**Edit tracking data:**
= = =

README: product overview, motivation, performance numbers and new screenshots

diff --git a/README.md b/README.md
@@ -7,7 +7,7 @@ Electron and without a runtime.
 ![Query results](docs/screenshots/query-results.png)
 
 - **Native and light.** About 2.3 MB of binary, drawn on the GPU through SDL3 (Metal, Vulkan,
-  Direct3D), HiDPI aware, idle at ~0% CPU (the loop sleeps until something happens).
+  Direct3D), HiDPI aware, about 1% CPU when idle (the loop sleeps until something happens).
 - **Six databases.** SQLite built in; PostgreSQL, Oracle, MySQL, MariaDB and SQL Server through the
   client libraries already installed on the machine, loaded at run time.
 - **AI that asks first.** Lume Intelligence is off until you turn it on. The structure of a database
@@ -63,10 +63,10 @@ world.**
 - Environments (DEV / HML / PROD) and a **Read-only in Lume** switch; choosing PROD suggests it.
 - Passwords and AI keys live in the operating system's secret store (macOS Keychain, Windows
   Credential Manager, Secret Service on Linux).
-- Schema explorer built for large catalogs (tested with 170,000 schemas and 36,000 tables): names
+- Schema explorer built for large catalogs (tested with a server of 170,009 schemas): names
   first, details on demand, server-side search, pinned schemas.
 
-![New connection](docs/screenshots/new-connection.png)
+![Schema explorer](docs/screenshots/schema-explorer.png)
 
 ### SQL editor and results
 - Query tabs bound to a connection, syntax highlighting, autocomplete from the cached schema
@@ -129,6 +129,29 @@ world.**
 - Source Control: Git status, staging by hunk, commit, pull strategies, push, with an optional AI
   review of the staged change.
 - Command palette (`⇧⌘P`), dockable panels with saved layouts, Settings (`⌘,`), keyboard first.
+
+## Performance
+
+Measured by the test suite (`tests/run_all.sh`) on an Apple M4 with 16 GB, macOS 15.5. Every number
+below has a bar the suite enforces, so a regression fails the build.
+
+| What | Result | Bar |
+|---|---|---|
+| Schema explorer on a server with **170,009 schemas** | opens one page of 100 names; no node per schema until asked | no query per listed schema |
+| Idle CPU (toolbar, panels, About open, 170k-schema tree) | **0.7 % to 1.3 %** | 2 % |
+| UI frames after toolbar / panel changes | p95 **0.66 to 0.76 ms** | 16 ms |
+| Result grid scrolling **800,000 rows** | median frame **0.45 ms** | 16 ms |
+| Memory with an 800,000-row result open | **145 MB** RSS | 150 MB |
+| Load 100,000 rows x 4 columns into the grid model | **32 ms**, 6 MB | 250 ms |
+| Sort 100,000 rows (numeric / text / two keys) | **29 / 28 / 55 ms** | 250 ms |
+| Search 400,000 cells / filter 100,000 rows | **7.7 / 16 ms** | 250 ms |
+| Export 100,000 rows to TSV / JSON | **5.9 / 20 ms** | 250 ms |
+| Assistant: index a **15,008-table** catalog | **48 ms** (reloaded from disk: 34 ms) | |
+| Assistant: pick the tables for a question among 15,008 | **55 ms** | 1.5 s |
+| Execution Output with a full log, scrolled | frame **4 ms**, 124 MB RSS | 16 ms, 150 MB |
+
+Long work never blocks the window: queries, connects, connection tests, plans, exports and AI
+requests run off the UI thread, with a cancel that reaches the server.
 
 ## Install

= = =

**ACTION ITEM:**
Your answer should be the exact lines above from the one with "- Command palette" through the one with "0.76 ms** | 16 ms |", both included, and nothing besides.

**YOUR RESPONSE:**
 - Command palette (`⇧⌘P`), dockable panels with saved layouts, Settings (`⌘,`), keyboard first.
+
+## Performance
+
+Measured by the test suite (`tests/run_all.sh`) on an Apple M4 with 16 GB, macOS 15.5. Every number
+below has a bar the suite enforces, so a regression fails the build.
+
+| What | Result | Bar |
+|---|---|---|
+| Schema explorer on a server with **170,009 schemas** | opens one page of 100 names; no node per schema until asked | no query per listed schema |
+| Idle CPU (toolbar, panels, About open, 170k-schema tree) | **0.7 % to 1.3 %** | 2 % |
+| UI frames after toolbar / panel changes | p95 **0.66 to 0.76 ms** | 16 ms |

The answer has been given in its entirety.